The former soldier will not be named, The Guardian reported. The news outlet added that he will only be identified through letters that were used during an inquiry into the massacre that ran between 1998 and 2010. 

The inquiry concluded that British soldiers had no justification for opening fire and killing 13 people during a 1972 protest march against internment in Northern Ireland. The inquiry also found that the soldiers were not under threat and that the British soldiers shot first. 

Soldier F, as he is being identified, will be charged with two murders and four attempted murders, the news outlet noted. 

The Public Prosecution Service is reportedly considering charges of perjury for others in relation to reports about Bloody Sunday.

British defense secretary Gavin Williamson responded to the news by saying that “we are indebted to those soldiers who served with courage and distinction to bring peace to Northern Ireland."

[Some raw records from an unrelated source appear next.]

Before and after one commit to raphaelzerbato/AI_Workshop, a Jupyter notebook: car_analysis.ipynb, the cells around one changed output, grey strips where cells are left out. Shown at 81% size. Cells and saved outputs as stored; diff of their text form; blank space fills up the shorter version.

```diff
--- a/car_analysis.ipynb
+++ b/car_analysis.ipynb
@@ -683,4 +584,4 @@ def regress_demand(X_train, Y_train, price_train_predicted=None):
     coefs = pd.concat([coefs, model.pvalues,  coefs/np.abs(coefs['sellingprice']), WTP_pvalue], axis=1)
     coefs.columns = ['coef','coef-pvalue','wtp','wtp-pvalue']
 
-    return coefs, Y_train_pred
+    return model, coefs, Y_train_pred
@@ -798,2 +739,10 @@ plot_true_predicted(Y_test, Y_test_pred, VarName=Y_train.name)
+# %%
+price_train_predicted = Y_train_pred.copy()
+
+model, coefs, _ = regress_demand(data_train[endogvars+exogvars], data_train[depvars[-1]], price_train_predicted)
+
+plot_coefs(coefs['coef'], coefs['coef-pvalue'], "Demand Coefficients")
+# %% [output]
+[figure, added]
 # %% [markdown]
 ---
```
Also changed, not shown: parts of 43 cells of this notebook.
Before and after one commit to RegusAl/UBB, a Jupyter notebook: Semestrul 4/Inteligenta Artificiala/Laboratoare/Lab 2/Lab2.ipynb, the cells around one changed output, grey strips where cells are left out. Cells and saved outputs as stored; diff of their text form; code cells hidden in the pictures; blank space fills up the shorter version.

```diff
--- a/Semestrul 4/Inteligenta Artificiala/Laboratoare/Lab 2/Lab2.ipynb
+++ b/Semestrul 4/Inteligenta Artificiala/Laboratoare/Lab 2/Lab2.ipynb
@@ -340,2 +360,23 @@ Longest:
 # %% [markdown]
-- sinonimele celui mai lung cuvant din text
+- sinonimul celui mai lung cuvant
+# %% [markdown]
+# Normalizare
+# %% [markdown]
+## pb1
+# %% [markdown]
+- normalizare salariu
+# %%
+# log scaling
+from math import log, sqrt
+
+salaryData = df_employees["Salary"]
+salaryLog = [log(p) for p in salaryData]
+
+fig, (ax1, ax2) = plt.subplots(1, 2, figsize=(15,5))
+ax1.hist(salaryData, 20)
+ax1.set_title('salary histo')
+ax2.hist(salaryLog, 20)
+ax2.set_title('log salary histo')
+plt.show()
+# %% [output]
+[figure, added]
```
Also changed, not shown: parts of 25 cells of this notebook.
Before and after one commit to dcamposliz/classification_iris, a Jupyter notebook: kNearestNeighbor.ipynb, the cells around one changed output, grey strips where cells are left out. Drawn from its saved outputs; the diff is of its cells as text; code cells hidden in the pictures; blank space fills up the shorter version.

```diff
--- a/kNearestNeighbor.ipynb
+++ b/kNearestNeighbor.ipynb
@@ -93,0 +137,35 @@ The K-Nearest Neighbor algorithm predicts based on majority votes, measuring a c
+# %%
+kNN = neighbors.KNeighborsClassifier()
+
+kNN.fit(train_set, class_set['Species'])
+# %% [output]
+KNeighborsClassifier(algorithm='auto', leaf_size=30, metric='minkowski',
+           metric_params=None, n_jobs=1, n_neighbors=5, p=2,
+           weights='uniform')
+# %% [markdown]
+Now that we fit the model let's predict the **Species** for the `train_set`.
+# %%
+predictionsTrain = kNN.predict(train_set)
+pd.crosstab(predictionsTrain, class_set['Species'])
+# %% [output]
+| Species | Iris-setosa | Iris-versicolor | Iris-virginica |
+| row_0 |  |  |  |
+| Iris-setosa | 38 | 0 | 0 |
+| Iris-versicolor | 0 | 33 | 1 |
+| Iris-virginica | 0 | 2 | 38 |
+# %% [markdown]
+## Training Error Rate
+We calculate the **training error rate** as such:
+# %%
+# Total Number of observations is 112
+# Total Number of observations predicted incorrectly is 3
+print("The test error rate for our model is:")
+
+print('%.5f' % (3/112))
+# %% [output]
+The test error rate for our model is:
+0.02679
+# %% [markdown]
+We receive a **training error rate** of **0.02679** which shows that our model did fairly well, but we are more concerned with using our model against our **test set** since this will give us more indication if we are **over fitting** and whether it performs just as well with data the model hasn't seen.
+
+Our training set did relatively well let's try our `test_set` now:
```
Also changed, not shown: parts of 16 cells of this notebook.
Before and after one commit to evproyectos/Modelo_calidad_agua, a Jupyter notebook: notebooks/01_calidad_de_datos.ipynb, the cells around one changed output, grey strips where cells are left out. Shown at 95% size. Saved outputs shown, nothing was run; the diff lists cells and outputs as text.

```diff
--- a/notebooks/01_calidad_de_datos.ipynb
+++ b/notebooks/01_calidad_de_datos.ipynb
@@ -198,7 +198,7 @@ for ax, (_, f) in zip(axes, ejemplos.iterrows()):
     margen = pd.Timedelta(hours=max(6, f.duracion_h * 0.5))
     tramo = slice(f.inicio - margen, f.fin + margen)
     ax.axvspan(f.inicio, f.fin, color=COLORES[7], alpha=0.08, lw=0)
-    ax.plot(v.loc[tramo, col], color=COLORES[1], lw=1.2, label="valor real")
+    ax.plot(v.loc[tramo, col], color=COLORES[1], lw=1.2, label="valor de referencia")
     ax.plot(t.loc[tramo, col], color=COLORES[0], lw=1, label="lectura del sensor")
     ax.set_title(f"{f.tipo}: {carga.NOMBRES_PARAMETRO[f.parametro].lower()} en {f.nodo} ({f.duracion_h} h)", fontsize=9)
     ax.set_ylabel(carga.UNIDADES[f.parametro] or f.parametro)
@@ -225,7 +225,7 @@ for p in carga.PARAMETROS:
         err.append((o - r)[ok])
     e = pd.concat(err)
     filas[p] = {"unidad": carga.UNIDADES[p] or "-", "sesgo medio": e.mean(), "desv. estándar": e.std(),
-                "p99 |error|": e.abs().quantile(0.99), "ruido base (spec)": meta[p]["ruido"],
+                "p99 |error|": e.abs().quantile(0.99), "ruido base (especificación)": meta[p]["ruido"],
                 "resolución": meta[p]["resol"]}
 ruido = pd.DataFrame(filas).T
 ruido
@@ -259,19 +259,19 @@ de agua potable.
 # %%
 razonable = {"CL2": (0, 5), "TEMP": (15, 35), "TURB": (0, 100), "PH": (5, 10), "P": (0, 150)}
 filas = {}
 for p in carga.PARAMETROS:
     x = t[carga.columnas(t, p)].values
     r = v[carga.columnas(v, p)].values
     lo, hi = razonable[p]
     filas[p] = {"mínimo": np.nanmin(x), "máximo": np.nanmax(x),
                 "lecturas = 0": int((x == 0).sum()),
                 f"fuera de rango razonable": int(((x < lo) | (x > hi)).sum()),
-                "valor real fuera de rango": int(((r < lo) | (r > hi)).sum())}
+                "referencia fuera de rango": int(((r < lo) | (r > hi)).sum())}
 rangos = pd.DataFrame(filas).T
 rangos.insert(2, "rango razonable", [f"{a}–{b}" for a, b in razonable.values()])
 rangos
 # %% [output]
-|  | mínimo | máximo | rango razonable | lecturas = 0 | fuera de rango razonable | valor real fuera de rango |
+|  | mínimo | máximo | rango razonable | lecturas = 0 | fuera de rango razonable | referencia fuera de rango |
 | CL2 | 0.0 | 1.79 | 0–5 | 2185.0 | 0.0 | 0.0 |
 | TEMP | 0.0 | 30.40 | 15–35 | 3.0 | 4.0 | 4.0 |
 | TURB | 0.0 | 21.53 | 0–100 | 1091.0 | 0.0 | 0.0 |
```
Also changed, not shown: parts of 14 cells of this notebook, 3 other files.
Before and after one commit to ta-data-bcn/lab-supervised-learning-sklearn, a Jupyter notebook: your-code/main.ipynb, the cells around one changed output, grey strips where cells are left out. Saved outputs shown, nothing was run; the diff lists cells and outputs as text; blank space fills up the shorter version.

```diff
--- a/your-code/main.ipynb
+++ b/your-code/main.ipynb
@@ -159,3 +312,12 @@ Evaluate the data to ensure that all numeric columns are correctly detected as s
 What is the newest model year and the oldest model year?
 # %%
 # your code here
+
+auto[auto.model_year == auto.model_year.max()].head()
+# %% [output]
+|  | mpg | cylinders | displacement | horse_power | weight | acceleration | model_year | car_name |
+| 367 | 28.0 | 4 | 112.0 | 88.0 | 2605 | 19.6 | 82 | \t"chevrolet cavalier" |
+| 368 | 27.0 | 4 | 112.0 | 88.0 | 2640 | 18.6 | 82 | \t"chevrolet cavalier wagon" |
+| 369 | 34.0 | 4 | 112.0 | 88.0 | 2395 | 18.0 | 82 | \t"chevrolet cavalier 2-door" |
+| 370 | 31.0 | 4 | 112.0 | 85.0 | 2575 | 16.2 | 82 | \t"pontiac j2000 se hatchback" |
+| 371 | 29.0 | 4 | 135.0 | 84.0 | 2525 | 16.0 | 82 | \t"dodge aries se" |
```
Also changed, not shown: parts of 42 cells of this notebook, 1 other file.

"The welfare of our former service personnel is of the utmost importance and we will offer full legal and pastoral support to the individual affected by today’s decision," he said. "This includes funding all his legal costs and providing welfare support."